IN the past few months, hundreds of Zimbabweans have been killed in accidents on the country’s major highways
The accidents have been blamed mainly on the poor state of the roads.
Two weeks ago, Our Correspondent, Phyllis Mbanje was involved in an accident that claimed six lives along the Harare-Beitbridge road. She narrates how it happened below.
THE blood-curdling screams awaken me; the smell of metal scrapping the tarmac is nauseating.
As the bus continues to rock violently from one side to the other, the screams take a more sinister sound.
For a moment, I am lost between reality and a nightmare, but slowly realisation that we are indeed going to crash creeps into my frozen mind.
It’s Tuesday May 28, just after 10pm, we are on board a Pioneer bus from Musina, South Africa.
The bus is about 60km away from the Beitbridge border.
Someone shouts, “We are going to crash!” Another yells, “Nhai Jesu tofawo here!” (Jesus, we are dying).
I cannot find my voice; the scream that rises up from my belly dies at my throat. My heart pounds and for a moment, I am afraid it will jump out of my chest.
The bus continues its macabre dance, teetering dangerously on its four wheels, the interior is very dark, I cannot see anything.
Rumbie, my friend, is sitting next to me. Like me, she makes no sound. We hold on tightly to our seats and pray the bus will not topple over but as it gathers momentum one thought is very clear, we surely are going to perish.
It tilts to the left and topples over, landing in a ditch.
For that brief moment, there is the most deafening silence. The bus, now lying on its side, is filled with smells of dust, blood and death.
The horrible smell of one’s innards is the most pungent. The whole nightmare had taken less than a minute. And then, the screams start again, but this time they are filled with pain and confusion — panic slowly sets in.
Galvanised into action by the screams, I scramble from what’s left of my seat. I am not sure if I’m hurt, but I am just grateful my legs are intact, and so are my hands.
Blindly, I search for my mate, panicking I call out her name —glancing frantically around.
Passengers are now scrambling for an exit and someone screams “Manditsikirirawo veduwe” (you are crushing me!). Those words still haunt me.
My boot-clad feet sink into a sickening wetness, which I later realise is blood. With renewed energy, I scoot on top of the remaining seats and slowly negotiate my way out.
Rumbie stumbles upon the exit panel and quietly tells me to move aside.

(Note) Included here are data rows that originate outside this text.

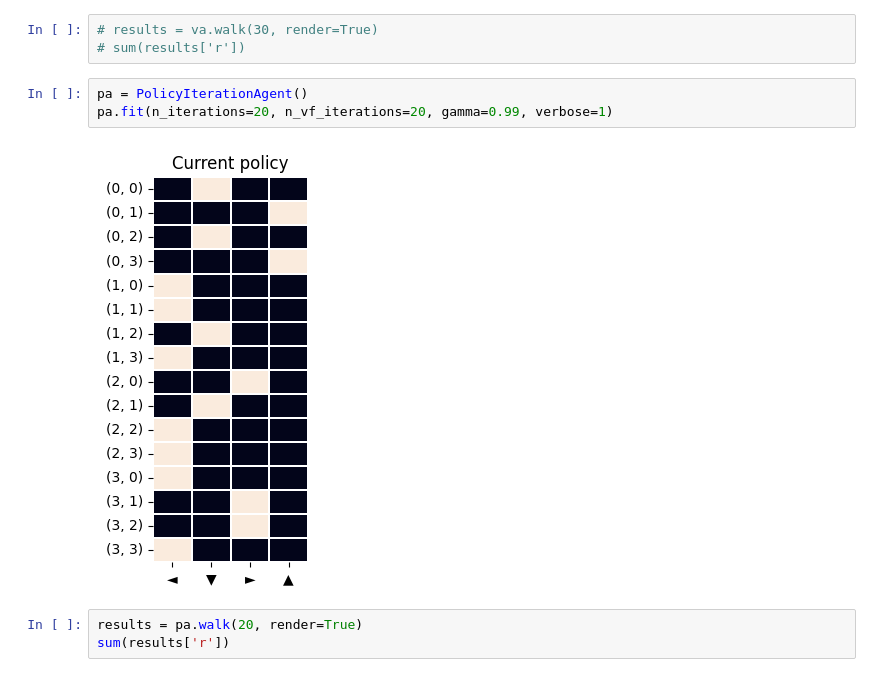
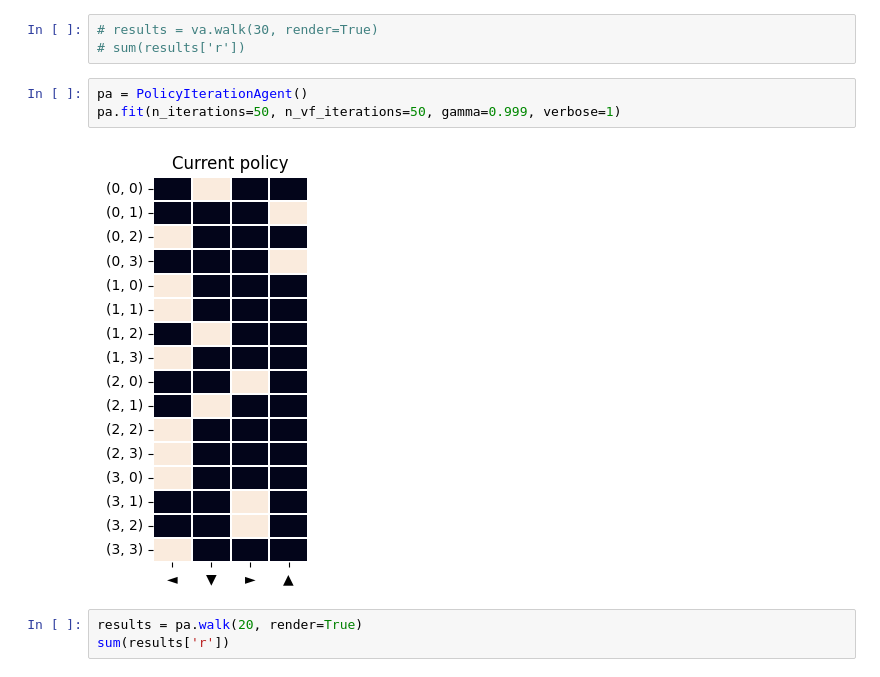
Before and after one commit to Axik0/DRL, a Jupyter notebook: DRL3(FrozenLake).ipynb, the cells around one changed output. Drawn from its saved outputs; the diff is of its cells as text.

```diff
--- a/DRL3(FrozenLake).ipynb
+++ b/DRL3(FrozenLake).ipynb
@@ -302,9 +302,9 @@ va.fit(n_iterations=None, n_vf_iterations=1000, gamma=0.99, verbose=1)
 # sum(results['r'])
 # %%
 pa = PolicyIterationAgent()
-pa.fit(n_iterations=20, n_vf_iterations=20, gamma=0.99, verbose=1)
+pa.fit(n_iterations=50, n_vf_iterations=50, gamma=0.999, verbose=1)
 # %% [output]
-[figure, old version]
+[figure, new version]
 # %%
 results = pa.walk(20, render=True)
 sum(results['r'])
```
Also changed, not shown: parts of 4 cells of this notebook, 2 other files.
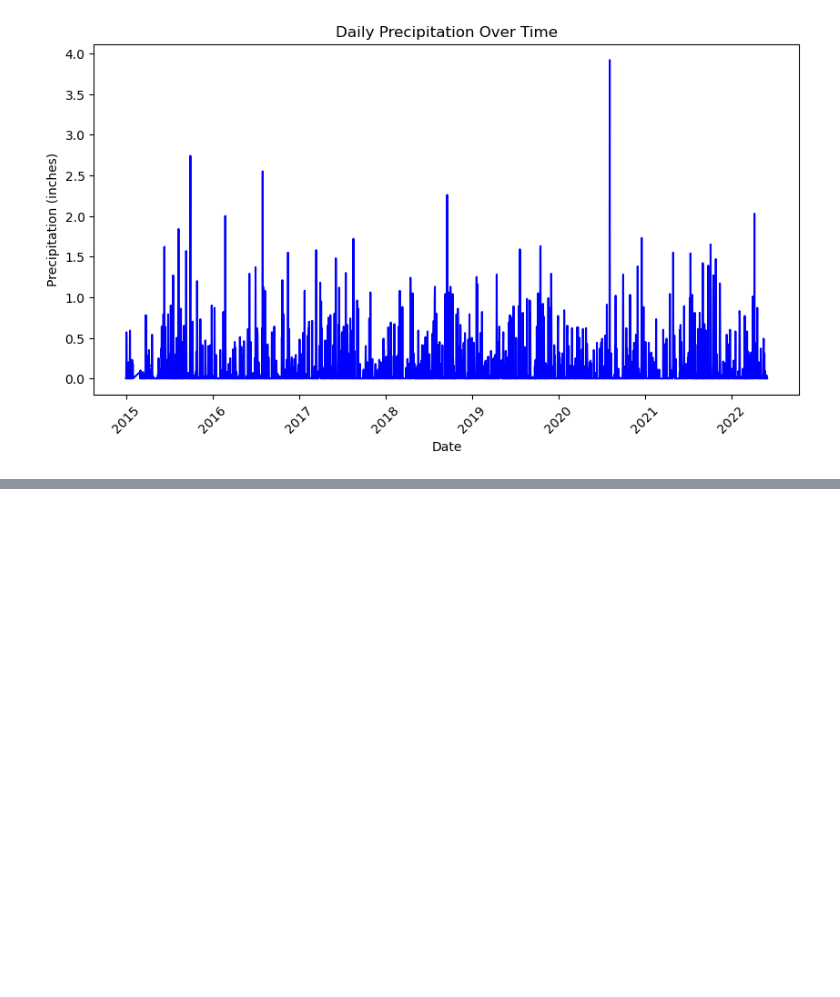
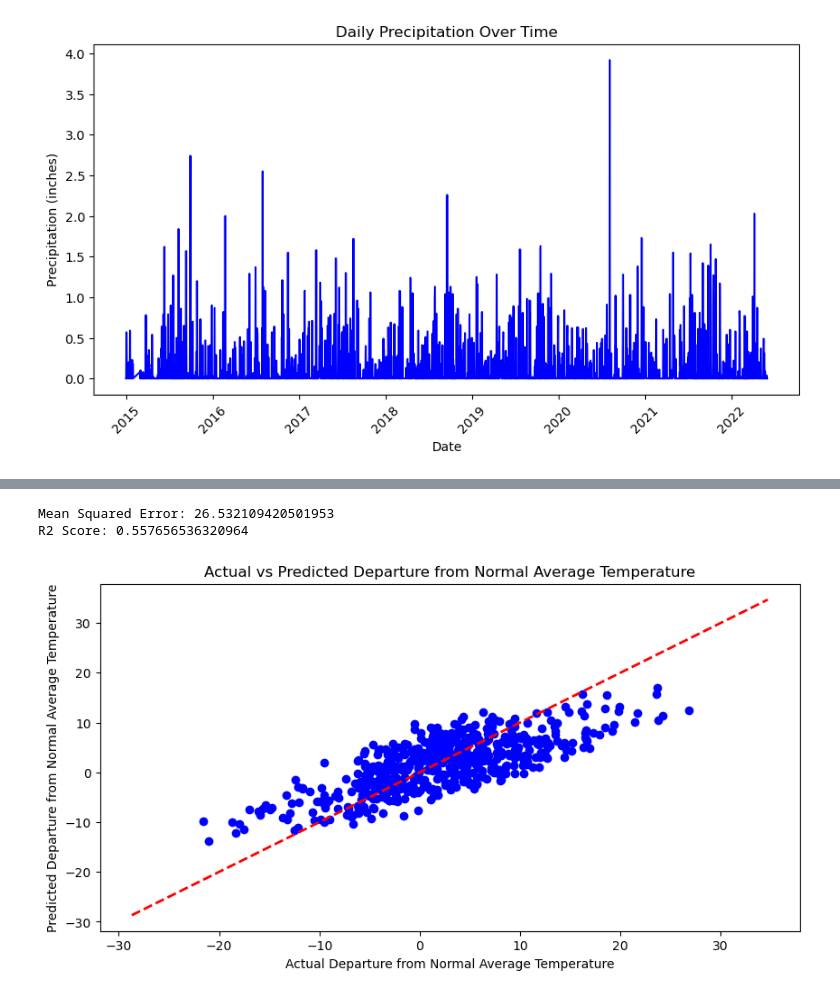
Before and after one commit to andeka04/Anderson_Becker_PrecipitationPrediction, a Jupyter notebook: EDA.ipynb, the cells around one changed output, grey strips where cells are left out. Cells and saved outputs as stored; diff of their text form; code cells hidden in the pictures; blank space fills up the shorter version.

```diff
--- a/EDA.ipynb
+++ b/EDA.ipynb
@@ -54,0 +131,41 @@ plt.show()
+# %%
+#Running a new linear regression with our target as DailyDepartureFromNormalAverageTemperature
+#Splitting the data into features and target variable (target is DailyDepartureFromNormalAverageTemperature)
+X2 = weather.drop(columns=['DailyDepartureFromNormalAverageTemperature', 'DATE', 'WindEquipmentChangeDate'])
+y2 = weather['DailyDepartureFromNormalAverageTemperature']
+
+#Scaling our data
+scaler2 = StandardScaler()
+X2_scaled = scaler2.fit_transform(X2)
+
+#Splitting the data
+X2_train, X2_test, y2_train, y2_test = train_test_split(X2_scaled, y2, test_size=0.2, random_state=42)
+
+#Creating the ElasticNet model
+model2 = ElasticNet(alpha=0.1, l1_ratio=0.5)
+
+#Fitting the model
+model2.fit(X2_train, y2_train)
+
+#Predicting on test data
+y2_pred = model2.predict(X2_test)
+
+#Evaluating the model performance
+mse2 = mean_squared_error(y2_test, y2_pred)
+r2_2 = r2_score(y2_test, y2_pred)
+print('Mean Squared Error:', mse2)
+print('R2 Score:', r2_2)
+# %% [output]
+Mean Squared Error: 26.532109420501953
+R2 Score: 0.557656536320964
+# %%
+#creating a scatter plot (y-train vs y-pred)
+plt.figure(figsize=(10, 5))
+plt.scatter(y2_test, y2_pred, color='blue')
+plt.title('Actual vs Predicted Departure from Normal Average Temperature')
+plt.xlabel('Actual Departure from Normal Average Temperature')
+plt.ylabel('Predicted Departure from Normal Average Temperature')
+plt.plot([y2.min(), y2.max()], [y2.min(), y2.max()], 'r--', lw=2)
+plt.show()
+# %% [output]
+[figure, added]
```
Also changed, not shown: parts of 19 cells of this notebook.
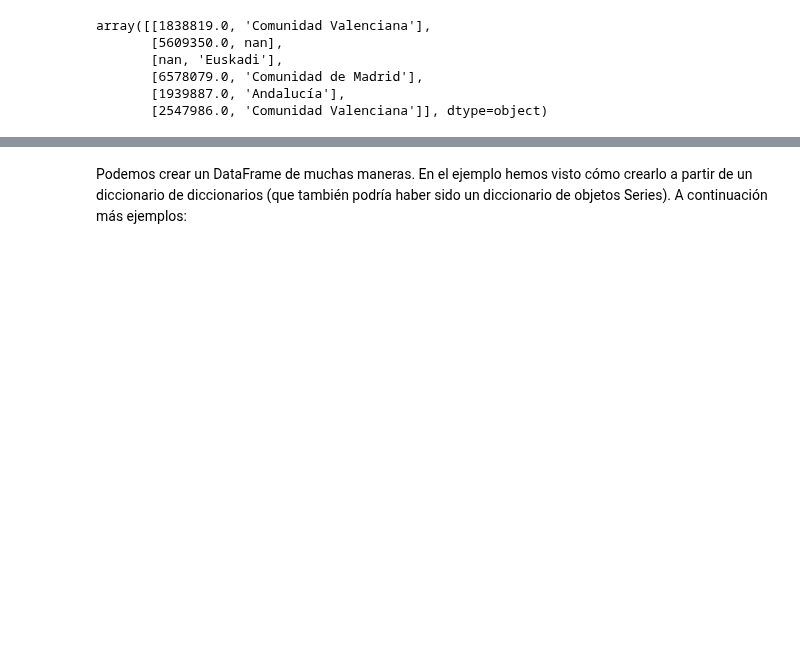
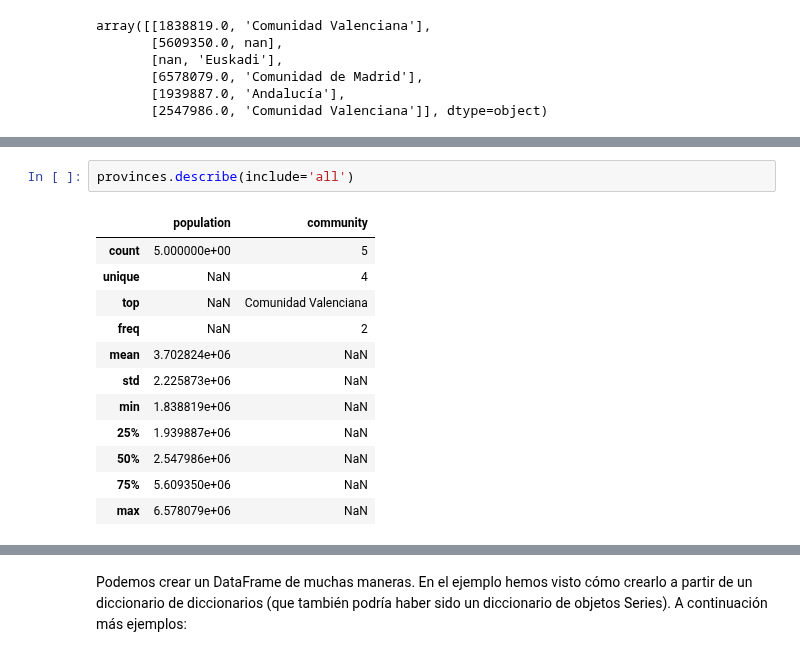
Before and after one commit to pyjaime/python3-101, a Jupyter notebook: python3_pandas_es.ipynb, the cells around one changed output, grey strips where cells are left out. Saved outputs shown, nothing was run; the diff lists cells and outputs as text; blank space fills up the shorter version.

```diff
--- a/python3_pandas_es.ipynb
+++ b/python3_pandas_es.ipynb
@@ -118,0 +130,15 @@ array([[1838819.0, 'Comunidad Valenciana'],
+# %%
+provinces.describe(include='all')
+# %% [output]
+|  | population | community |
+| count | 5.000000e+00 | 5 |
+| unique | NaN | 4 |
+| top | NaN | Comunidad Valenciana |
+| freq | NaN | 2 |
+| mean | 3.702824e+06 | NaN |
+| std | 2.225873e+06 | NaN |
+| min | 1.838819e+06 | NaN |
+| 25% | 1.939887e+06 | NaN |
+| 50% | 2.547986e+06 | NaN |
+| 75% | 5.609350e+06 | NaN |
+| max | 6.578079e+06 | NaN |
```
Also changed, not shown: parts of 12 cells of this notebook.
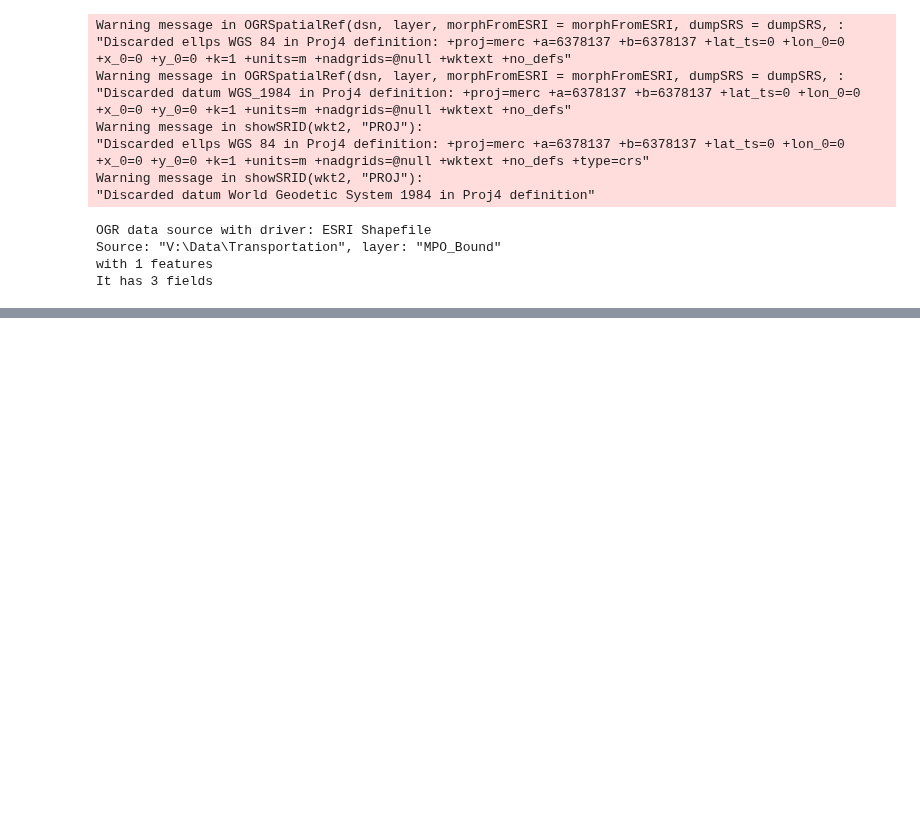
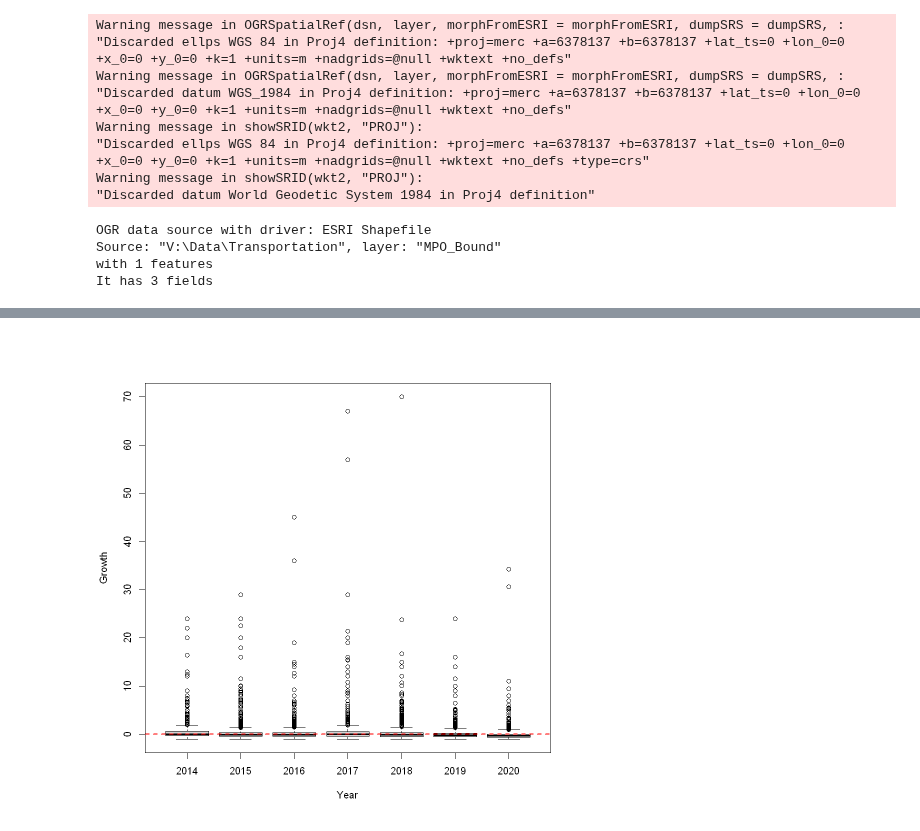
Before and after one commit to dongmeic/BikeCounting, a Jupyter notebook: BikeCounts/Explore_Bikes_On_Buses.ipynb, the cells around one changed output, grey strips where cells are left out. Saved outputs shown, nothing was run; the diff lists cells and outputs as text; code cells hidden in the pictures; blank space fills up the shorter version.

```diff
--- a/BikeCounts/Explore_Bikes_On_Buses.ipynb
+++ b/BikeCounts/Explore_Bikes_On_Buses.ipynb
@@ -104,0 +172,5 @@ points(spdf$longitude, spdf$latitude, cex=spdf$qty/50)
+# %%
+boxplot(Growth~Year,data=sdata)
+abline(h=0, col='red', lwd=2, lty=2)
+# %% [output]
+[figure, added]
```
Also changed, not shown: parts of 25 cells of this notebook, 4 other files.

She kicks it open and a waft of fresh air hits us from outside. She jumps out landing on her back.
I am the second person out of the bus.
As other passengers clamber out of the bus, hope fills our hearts that we have all survived but when I look back, the grisly sight of mangled limbs and twisted body parts shocks me.
A few vehicles stop by but no one assists passengers that are still trapped inside.
Their plight becomes dire as most of those trapped on board are clueless on how to initiate rescue.
Many are still in shock while others search for their loved ones.
I do a quick body check and thank God I don’t have a scratch on me.
We go back to the exit point and peer inside with the help of cell phone torches.
Horror awaits us.
There is a woman whose head is wedged between seats. Her right ear has been completely torn away. Her body is twisted and she is not moving. A few metres away, I see a pair of legs sticking out of the rubble.
The sight is enough to drive me away for a moment.
Six people — including the friendly bus conductor, lost their lives — I later established. Thirty seven others were injured but what struck me the most is that help came after more than an hour.
The police arrive, but they do not have enough torches. They ask us for our phones so they can use them to light up the scene.
It is discovered that some bodies are trapped under the bus. Apparently, they were thrown out as the bus swerved and later landed on them.
With no tools and no fire brigade around, we can only stand and imagine the fate of our fellow travellers under the bus are suffering.
Then an ambulance arrives.
The staff looks confused. As they try to lift a woman who looks like she has a back injury, she screams out that they are hurting her.
We suggest they put her on a makeshift bed made of the torn seats. I wonder if the staff is trained or they were handpicked from some flea market.
I ask why there is just one ambulance when more than 30 people require help. They tell me there had been another accident elsewhere.
As dawn approaches, the chill gets worse. Many do not have shoes or jackets.
We pick up blankets strewn all over and cover the injured. One woman’s foot is so shredded that only the big toe remains.
MOST OF THE ACCIDENT VICTIMS DO NOT GET TREATMENT
Finally, a replacement bus arrives and most of us are taken to Beitbridge hospital. Some refuse to leave the accident scene as they want to guard their belongings, which are still locked in the trailer.
We are relieved and look forward to being treated but alas, there is just one doctor. He can only attend to those deemed “serious”.
Most of us are given paracetamol painkillers and told to wait in the cold reception area. I never saw the doctor whom I am later told went away saying he would return in the morning.
By 8am, the doctor is still to arrive. Most of us discharge ourselves and find our way to Harare to seek medical attention.
Only God knows what became of those we left behind who had serious injuries.